Just over fifty years ago, archaeologists were in a race to unearth the ancient papyrus documents known as the Dead Sea Scrolls. Shelley Neese, Vice President of the Jerusalem Connection International, joined guest host Richard Syrett to discuss how a French archaeologist discovered two brittle copper rolls on a shelf, in one of the Dead Sea caves, sparking the greatest treasure hunt in Judeo-Christian history while threatening the geopolitical status quo across the entire Middle East. This scroll was the only one of the famous scrolls to be made of copper, and proved to be nearly impossible to read at first, until a British man named John Allegro had it cut into 23 sections and began to translate the ancient Hebrew text.
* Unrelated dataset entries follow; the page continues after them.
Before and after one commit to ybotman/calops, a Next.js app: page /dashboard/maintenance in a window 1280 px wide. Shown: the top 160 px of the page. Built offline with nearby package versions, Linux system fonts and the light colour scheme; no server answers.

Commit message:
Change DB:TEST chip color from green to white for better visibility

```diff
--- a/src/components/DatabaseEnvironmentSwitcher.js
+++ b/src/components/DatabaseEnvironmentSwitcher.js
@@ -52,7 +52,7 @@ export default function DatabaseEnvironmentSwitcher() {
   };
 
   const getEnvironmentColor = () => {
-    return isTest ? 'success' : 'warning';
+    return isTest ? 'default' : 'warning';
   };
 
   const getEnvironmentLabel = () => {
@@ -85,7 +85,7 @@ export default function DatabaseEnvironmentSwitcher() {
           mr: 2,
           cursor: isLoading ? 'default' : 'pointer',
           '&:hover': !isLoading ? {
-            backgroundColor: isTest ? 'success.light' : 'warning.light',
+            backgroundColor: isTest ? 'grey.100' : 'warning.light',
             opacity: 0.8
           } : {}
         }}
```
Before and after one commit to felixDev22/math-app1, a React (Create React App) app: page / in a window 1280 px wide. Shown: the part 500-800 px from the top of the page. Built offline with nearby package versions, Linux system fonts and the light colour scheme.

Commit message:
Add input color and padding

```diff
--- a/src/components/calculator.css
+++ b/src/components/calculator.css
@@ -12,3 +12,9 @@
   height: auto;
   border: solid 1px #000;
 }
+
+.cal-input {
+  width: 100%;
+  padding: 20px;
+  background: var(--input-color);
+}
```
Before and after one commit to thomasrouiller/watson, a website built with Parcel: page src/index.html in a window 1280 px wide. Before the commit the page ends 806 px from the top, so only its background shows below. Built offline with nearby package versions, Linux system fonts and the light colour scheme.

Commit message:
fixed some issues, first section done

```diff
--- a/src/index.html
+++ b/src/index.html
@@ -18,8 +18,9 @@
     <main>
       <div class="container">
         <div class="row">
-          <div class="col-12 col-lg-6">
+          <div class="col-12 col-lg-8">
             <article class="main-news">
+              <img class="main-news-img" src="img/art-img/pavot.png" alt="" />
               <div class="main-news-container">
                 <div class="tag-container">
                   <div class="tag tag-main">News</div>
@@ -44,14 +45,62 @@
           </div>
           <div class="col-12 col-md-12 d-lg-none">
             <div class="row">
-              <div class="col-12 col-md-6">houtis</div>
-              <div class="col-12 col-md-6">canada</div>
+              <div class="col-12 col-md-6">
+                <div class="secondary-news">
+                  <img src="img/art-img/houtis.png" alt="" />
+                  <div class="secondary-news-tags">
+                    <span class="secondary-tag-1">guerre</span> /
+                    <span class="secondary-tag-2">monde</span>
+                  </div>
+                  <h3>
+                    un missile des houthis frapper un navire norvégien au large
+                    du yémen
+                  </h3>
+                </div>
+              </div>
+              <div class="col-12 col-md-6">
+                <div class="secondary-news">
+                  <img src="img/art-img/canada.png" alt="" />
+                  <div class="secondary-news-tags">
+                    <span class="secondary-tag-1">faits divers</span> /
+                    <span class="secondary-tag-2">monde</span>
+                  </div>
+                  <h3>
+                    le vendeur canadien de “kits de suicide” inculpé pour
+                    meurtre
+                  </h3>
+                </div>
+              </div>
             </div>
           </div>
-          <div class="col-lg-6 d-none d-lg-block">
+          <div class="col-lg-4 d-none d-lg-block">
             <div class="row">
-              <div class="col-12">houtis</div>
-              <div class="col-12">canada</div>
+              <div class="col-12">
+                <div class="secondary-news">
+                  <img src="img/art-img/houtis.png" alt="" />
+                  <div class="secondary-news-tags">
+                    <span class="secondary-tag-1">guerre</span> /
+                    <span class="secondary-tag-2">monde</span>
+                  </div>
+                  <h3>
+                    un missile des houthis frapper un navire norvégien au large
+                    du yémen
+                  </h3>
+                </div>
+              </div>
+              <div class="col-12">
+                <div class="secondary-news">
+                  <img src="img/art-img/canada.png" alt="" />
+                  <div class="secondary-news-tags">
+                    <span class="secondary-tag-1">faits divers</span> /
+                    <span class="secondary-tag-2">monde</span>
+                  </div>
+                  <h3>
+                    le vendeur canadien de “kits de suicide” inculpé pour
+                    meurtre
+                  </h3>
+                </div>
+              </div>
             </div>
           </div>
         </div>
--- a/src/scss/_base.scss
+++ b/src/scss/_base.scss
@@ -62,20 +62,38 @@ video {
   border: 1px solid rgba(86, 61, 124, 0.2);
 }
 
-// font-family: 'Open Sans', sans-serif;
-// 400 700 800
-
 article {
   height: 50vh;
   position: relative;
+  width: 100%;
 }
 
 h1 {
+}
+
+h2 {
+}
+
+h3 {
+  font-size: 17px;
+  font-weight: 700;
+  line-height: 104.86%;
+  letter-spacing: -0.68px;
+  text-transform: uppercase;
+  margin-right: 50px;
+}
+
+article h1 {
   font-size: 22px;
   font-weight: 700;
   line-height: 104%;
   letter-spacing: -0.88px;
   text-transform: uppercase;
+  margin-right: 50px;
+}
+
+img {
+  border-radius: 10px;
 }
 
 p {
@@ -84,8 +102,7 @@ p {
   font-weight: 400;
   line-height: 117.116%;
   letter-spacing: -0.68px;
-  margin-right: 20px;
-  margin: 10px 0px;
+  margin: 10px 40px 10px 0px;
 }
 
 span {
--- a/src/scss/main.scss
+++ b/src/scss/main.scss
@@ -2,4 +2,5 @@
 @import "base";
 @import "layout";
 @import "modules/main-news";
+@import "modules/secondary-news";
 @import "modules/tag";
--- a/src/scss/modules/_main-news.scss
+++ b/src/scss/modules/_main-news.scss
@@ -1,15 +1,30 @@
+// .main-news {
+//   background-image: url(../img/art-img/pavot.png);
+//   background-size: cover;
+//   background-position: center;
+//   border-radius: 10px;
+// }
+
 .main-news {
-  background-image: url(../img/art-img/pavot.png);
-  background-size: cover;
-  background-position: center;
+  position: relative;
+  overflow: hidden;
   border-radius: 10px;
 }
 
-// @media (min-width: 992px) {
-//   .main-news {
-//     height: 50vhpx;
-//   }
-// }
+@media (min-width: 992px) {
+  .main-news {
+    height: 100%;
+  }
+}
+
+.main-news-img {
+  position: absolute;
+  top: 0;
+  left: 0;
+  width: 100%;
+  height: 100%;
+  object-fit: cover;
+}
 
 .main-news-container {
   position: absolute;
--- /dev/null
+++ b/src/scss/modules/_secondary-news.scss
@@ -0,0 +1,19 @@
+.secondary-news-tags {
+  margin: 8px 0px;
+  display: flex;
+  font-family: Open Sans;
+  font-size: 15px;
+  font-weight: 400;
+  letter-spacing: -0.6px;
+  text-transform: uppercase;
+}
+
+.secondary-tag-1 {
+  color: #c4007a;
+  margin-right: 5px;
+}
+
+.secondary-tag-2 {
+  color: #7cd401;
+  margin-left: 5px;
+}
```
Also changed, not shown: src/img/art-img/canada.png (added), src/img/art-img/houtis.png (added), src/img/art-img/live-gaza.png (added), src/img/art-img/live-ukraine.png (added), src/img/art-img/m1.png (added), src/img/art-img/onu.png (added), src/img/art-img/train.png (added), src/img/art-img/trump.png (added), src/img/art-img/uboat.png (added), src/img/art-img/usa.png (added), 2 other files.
What he found startled him. The scroll described an inventory of a vast treasure horde and detailed instructions on where each object was buried. Neese described the inventory appearing as if it was "someone’s personal record of note." The instructions even detailed how deep the objects were buried. In all, Neese said that the text on the scrolls indicated that all told, there were about "168 tons" of mostly precious metals hidden somewhere in Israel. Allegro tried to search for some of the treasure, but came up empty-handed, as did others who followed, including an American airline pilot and Israeli archaeologist.
In 2006, a retired firefighter named Jim Barfield became interested in the copper scroll saga and set out to learn as much as he could about the subject. Barfield became convinced that the objects were actually buried in the same area as the scrolls were found, an ancient settlement called Qumran. He received permission from the Israeli government to explore the area. Neese said that, after some detailed research, Barfield now believes that the Ark of the Covenant is hidden nearby "in a cave." In answer to a caller’s question, Neese described the Ark’s importance to the Jewish faith as "a material connection to an immaterial God."
THE PLOT TO ASSASSINATE GEORGE WASHINGTON
In the first hour, author Brad Meltzer revealed the secret British plot to kill George Washington before the Revolutionary War had begun. Meltzer described what he called "America’s first conspiracy" as a plan that was to be carried out by those loyal to the British crown, and included some of Washington’s personal security detail, who were known as the "Lifeguards." Meltzer also painted a picture of Washington’s early days in the war as he tried to bring together many groups of men into the Continental Army, and after victory, simply went back to his Virginia farm, at least until called upon again to lead the country. In the end, said Meltzer, the plot to assassinate Washington was foiled by an "ordinary person in one of the most ordinary places" who overheard a secret conversation.